I’m finishing up the last few illustrations for my next book on dealing with anger and mindfulness for the little ones! Here is some general info on some of the topics in the book and some tips for grown ups too… EnJoY!
One of the most important things about dealing with anger is realizing it’s okay to be angry and there are safe ways to express it. In this story, the idea of using visualization and relaxation to “breathe” anger out is introduced as a relaxation technique for angry feelings. When your child is angry, validate the feeling first, “I see you are feeling angry, you are stomping your feet and frowning. How would you like to get your anger out?” Give your child some ideas, “Would you like to rip up a piece of scrap paper?” “Scream in a pillow?” “Take a deep breath?” etc. when you find something your child responds well to, encourage this appropriate way to express anger and, praise your child when you see them using the skill.

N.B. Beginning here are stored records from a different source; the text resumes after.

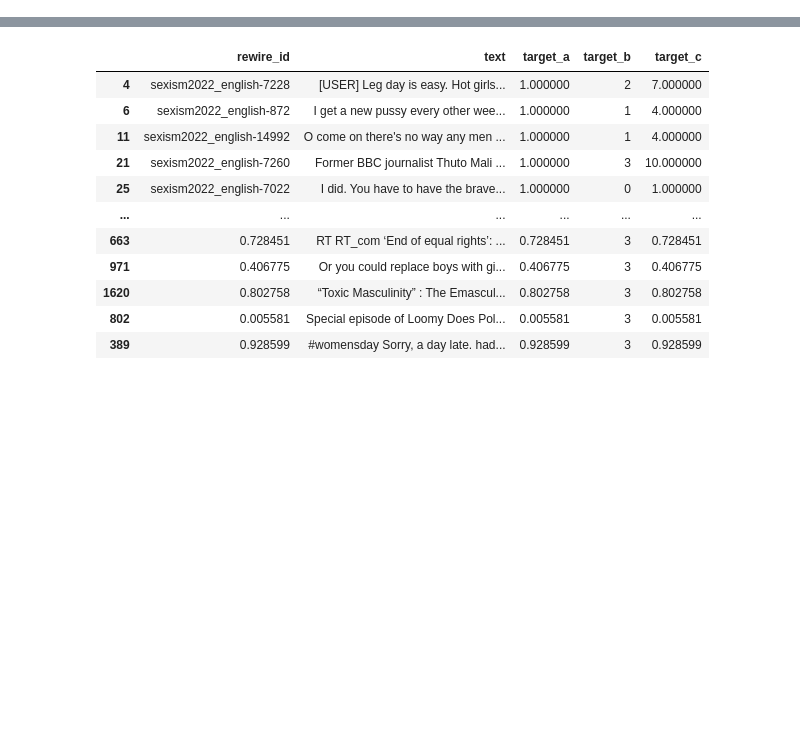
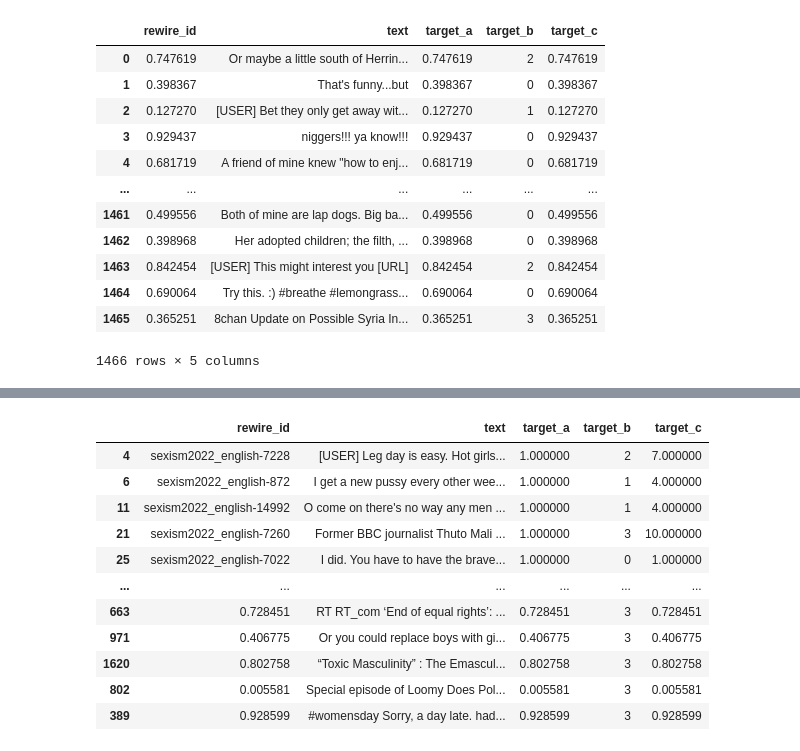
Before and after one commit to AxelBogos/SemEval-Edos, a Jupyter notebook: notebooks/5_ab_final-report-plots-data-aug.ipynb, the cells around one changed output, grey strips where cells are left out. Drawn from its saved outputs; the diff is of its cells as text; code cells hidden in the pictures; blank space fills up the shorter version.

```diff
--- a/notebooks/5_ab_final-report-plots-data-aug.ipynb
+++ b/notebooks/5_ab_final-report-plots-data-aug.ipynb
@@ -26 +43,17 @@ train_self_training_reddit = pd.read_csv(os.path.join(AUGMENTED_DATA_DIR, "task_
+# %%
+train_self_training_GAB_FULL
+# %% [output]
+|  | rewire_id | text | target_a | target_b | target_c |
+| 0 | 0.747619 | Or maybe a little south of Herrin... | 0.747619 | 2 | 0.747619 |
+| 1 | 0.398367 | That's funny...but | 0.398367 | 0 | 0.398367 |
+| 2 | 0.127270 | [USER] Bet they only get away wit... | 0.127270 | 1 | 0.127270 |
+| 3 | 0.929437 | niggers!!! ya know!!! | 0.929437 | 0 | 0.929437 |
+| 4 | 0.681719 | A friend of mine knew "how to enj... | 0.681719 | 0 | 0.681719 |
+| ... | ... | ... | ... | ... | ... |
+| 1461 | 0.499556 | Both of mine are lap dogs. Big ba... | 0.499556 | 0 | 0.499556 |
+| 1462 | 0.398968 | Her adopted children; the filth, ... | 0.398968 | 0 | 0.398968 |
+| 1463 | 0.842454 | [USER] This might interest you [URL] | 0.842454 | 2 | 0.842454 |
+| 1464 | 0.690064 | Try this. :) #breathe #lemongrass... | 0.690064 | 0 | 0.690064 |
+| 1465 | 0.365251 | 8chan Update on Possible Syria In... | 0.365251 | 3 | 0.365251 |
+1466 rows × 5 columns
 # %%
```
Also changed, not shown: parts of 6 cells of this notebook, 6 other files.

This story also illustrates skills of mindfulness and forgiveness. Children can realize although someone may have done something that made them upset, they can still forgive that person. It is important to realize the difference between forgiveness and reconciliation. Forgiveness is choosing to let go of anger towards a person for their actions and reconciliation is forgiving and then having contact with that person again. For example, children should understand they DO NOT have to continue to spend time with someone who makes them upset repeatedly (for example a peer who continually bullies your child). Even in times when reconciliation is not encouraged or appropriate, children can still choose to forgive the individual(s) by letting go of the anger they hold toward the individual(s). The person being “forgiven” does not even need to be involved because if a child chooses to let go of anger, they can actually do this for themselves to free themselves of angry feelings. The most important thing about forgiveness is that it is a CHOICE. Children should never be forced to forgive or reconcile with someone. They instead can be taught what forgiveness is and realize they have a choice to forgive.
This story encourages mindfulness through the topic of forgiveness and through the idea of “slowing down” to notice and discover interesting things that otherwise would have gone unnoticed. Try encouraging mindfulness with your child (play I spy, point out the color of leaves on the trees, sit with your child in nature, teach your child deep breathing, etc.). This can increase attentive skills, awareness of self, and even foster skills like compassion and empathy (as children slow down to notice others’ feelings and the connection between consequences and their own actions).
Thank you for reading! I will keep updates on when the book will be released.